    The incidence of many diseases increases exponentially with age. One common theory for the aetiology of many age related diseases, including age related macular degeneration, is that they arise as a result of the cumulative effects of oxidative stress.4 The systematic review by Chong and colleagues summarises the results of seven prospective studies and three randomised controlled trials evaluating the association between dietary intake of antioxidant vitamins and minerals (such as vitamin C, vitamin E, various types of carotenoids, and zinc) or dietary supplements (vitamin E and β carotene) and age related macular degeneration.1 This is the first such review of usual dietary intake—previous reviews have considered randomised controlled trials of supplements.5

    The prospective studies show that people with relatively high dietary intakes of antioxidant nutrients are no more or less likely to develop the condition than those with relatively low intakes. The possible exception to this is high dietary intake of vitamin E, which was associated with a 20% reduced odds of age related macular degeneration. The significance of this finding depended on which studies were included in the meta-analysis. Further studies are needed to confirm its relevance.

    Dietary intake is difficult to measure accurately.

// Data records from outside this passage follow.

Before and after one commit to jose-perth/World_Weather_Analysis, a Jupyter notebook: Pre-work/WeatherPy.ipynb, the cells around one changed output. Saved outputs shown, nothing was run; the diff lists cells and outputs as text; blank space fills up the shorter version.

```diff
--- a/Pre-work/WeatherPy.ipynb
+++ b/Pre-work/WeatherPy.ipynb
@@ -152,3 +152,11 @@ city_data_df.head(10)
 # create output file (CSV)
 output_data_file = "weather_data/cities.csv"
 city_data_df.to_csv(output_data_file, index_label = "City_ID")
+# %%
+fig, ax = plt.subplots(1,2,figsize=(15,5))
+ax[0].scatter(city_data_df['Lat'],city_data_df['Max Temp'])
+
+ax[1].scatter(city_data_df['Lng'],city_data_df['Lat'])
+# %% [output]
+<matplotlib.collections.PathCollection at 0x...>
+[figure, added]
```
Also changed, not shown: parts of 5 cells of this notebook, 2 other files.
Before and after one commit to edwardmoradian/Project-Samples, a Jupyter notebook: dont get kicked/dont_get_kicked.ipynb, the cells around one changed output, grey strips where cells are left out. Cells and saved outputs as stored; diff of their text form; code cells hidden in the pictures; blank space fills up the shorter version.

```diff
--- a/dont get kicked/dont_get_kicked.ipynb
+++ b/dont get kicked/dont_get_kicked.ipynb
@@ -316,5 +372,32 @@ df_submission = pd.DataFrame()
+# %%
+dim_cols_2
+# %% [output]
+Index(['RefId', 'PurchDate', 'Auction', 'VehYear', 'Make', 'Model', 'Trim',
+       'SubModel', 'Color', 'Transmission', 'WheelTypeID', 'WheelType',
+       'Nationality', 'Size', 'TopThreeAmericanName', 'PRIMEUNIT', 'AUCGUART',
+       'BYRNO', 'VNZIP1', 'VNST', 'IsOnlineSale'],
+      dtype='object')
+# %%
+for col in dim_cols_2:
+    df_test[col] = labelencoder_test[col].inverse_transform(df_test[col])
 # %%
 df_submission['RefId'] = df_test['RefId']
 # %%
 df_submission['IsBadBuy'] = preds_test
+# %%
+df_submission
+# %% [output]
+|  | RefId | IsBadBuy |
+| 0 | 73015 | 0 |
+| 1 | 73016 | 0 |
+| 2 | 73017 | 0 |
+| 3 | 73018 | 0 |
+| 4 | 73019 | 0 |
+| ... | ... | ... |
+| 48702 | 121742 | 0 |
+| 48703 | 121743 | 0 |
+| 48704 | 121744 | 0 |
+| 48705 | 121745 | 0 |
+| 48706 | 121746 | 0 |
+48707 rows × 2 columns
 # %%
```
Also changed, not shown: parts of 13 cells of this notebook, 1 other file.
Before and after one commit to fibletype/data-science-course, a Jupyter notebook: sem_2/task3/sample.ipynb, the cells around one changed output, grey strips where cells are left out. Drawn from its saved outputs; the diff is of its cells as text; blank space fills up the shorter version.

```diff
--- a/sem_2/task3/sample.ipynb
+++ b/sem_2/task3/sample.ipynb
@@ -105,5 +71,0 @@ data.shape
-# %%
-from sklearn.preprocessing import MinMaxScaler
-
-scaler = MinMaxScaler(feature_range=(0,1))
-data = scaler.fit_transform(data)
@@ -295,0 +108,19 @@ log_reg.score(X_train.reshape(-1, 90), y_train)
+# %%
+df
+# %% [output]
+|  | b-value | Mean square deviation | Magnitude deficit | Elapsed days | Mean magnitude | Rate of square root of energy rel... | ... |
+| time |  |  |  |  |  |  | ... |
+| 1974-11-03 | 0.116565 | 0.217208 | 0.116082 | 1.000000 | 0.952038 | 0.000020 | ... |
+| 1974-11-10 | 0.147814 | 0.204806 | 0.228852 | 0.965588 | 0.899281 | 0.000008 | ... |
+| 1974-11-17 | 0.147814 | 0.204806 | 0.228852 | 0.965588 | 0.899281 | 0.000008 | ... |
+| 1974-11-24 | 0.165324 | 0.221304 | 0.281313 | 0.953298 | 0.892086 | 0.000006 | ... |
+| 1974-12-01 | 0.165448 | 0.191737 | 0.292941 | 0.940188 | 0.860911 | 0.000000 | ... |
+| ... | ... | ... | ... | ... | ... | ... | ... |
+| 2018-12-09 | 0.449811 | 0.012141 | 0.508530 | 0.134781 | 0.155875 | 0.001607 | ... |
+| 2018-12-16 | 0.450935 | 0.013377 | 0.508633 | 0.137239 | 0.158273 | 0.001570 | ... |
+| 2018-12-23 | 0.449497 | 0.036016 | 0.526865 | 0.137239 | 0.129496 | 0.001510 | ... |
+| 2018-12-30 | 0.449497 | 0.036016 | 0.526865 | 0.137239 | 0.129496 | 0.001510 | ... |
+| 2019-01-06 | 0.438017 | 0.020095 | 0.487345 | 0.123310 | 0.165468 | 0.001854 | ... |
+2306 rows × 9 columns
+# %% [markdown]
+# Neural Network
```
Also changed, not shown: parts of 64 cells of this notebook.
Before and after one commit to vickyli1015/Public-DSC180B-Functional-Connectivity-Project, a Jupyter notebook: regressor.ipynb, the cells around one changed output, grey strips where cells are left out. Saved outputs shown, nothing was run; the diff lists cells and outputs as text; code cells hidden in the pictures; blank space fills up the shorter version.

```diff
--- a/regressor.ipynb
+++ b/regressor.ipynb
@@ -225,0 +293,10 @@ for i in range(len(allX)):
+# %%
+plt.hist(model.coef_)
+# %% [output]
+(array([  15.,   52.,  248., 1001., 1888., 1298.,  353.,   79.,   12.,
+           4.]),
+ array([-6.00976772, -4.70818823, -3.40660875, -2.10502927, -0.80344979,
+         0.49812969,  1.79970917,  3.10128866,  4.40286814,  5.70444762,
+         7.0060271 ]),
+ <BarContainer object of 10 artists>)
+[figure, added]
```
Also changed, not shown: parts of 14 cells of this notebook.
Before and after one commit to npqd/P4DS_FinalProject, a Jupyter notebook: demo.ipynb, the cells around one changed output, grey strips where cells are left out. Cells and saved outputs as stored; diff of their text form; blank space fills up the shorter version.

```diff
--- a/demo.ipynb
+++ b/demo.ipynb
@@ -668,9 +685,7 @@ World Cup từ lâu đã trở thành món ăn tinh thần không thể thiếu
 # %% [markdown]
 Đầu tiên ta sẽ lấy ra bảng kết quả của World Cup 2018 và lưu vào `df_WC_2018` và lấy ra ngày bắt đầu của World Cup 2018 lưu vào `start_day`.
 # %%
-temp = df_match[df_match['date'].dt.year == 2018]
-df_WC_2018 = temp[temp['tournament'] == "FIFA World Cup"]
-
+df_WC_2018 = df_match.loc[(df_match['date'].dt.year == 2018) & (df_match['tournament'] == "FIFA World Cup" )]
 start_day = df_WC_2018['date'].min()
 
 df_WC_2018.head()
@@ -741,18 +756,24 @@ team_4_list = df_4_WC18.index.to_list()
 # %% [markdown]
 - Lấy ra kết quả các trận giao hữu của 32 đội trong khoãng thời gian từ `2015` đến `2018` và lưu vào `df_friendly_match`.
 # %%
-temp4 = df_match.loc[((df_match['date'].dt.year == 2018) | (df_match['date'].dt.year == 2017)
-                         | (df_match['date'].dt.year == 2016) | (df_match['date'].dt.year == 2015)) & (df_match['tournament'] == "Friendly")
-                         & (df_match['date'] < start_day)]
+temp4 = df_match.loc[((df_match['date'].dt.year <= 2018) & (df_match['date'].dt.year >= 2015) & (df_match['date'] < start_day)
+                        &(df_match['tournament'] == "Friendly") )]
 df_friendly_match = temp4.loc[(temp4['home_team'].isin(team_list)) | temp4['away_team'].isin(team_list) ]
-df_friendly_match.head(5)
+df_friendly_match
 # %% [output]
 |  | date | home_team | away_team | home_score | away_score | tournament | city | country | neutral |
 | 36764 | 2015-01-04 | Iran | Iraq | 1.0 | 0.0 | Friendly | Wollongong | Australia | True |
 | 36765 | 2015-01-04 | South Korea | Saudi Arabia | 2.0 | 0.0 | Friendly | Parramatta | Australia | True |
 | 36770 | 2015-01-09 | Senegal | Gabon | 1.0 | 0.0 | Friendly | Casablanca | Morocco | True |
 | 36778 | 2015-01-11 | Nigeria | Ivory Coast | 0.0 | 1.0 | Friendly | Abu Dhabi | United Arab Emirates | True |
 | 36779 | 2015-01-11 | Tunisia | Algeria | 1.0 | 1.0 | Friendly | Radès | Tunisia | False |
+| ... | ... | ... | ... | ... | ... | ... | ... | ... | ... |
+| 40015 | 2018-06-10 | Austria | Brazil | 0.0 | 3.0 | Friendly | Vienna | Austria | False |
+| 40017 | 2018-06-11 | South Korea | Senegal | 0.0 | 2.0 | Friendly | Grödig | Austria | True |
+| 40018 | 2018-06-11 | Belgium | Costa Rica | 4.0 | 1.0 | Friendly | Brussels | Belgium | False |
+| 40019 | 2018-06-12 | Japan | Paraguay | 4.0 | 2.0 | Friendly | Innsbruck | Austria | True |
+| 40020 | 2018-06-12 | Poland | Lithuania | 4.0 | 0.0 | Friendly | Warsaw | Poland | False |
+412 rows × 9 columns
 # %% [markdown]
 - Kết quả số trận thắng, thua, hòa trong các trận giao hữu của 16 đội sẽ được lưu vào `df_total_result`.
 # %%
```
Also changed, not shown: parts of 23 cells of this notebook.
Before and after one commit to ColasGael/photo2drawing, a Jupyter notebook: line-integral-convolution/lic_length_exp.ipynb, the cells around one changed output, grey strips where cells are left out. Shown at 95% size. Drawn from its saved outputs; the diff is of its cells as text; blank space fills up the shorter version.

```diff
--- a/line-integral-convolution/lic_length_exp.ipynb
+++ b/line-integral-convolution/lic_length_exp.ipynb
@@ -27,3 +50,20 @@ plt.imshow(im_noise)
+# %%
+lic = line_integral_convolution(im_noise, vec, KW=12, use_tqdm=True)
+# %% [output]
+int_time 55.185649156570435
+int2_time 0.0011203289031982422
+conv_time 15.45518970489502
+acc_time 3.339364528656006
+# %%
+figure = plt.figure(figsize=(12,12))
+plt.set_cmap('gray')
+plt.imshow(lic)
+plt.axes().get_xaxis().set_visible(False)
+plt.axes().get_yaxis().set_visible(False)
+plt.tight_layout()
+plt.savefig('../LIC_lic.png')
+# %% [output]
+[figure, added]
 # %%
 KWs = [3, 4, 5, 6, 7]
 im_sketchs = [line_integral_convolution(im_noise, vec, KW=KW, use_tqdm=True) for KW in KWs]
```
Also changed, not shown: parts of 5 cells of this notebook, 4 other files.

In observational studies it is difficult to be sure that a fair comparison is being made, because people with different diets also differ in many other ways. In spite of these caveats, evidence of a strong protective effect of the dietary antioxidants studied was lacking. Obviously, a well balanced diet containing fruit and vegetables has many other health benefits and should still be recommended. In addition, included studies were carried out on relatively well nourished populations in the United States, Australia, and Europe, and the results may not apply to populations with different dietary intakes.

    Three randomised controlled trials provide good evidence that vitamin E or β carotene supplements do not prevent age related macular degeneration (one of these trials is included in abstract form in the review but has since been published6). Although generally regarded as safe, vitamin supplements may have harmful effects. People who smoke may be at increased risk of lung cancer if they take β carotene,7 8 and vitamin E supplements may increase risk of heart failure in people with diabetes or vascular disease.9

    While antioxidant vitamin supplements cannot be recommended as a public health measure to reduce the incidence of age related macular degeneration, people with early stage disease may benefit from supplements containing vitamin C, vitamin E, β carotene, and zinc.10 The recommended combination and doses of antioxidant vitamins and minerals is found in only a few commercial supplements and should be taken on specialist advice,11 with appropriate consideration of the possible benefits and harms for the individual.

    Do other options exist for primary prevention of age related macular degeneration? The strongest risk factors for this condition—age and genetic factors—are not preventable, although genetic research will provide new insights into the causes of the disease and therefore its prevention. High concentrations of polyunsaturated fats are found in the retina, but evidence for a protective effect of dietary fatty acids in this condition is inconsistent.12 Smoking is the only preventable risk factor that has been associated with the condition in most observational studies.13 Currently, reducing the prevalence of smoking is probably the most effective method of reducing the population burden of this common cause of visual loss in older people.

    Footnotes

    • ARTICLE
    • This article was posted on bmj.com on 8 October: http://bmj.com/cgi/doi/10.1136/bmj.39351.478924.BE

    • Competing interests: None declared.

    • Provenance and peer review: Commissioned; not externally peer reviewed.

    References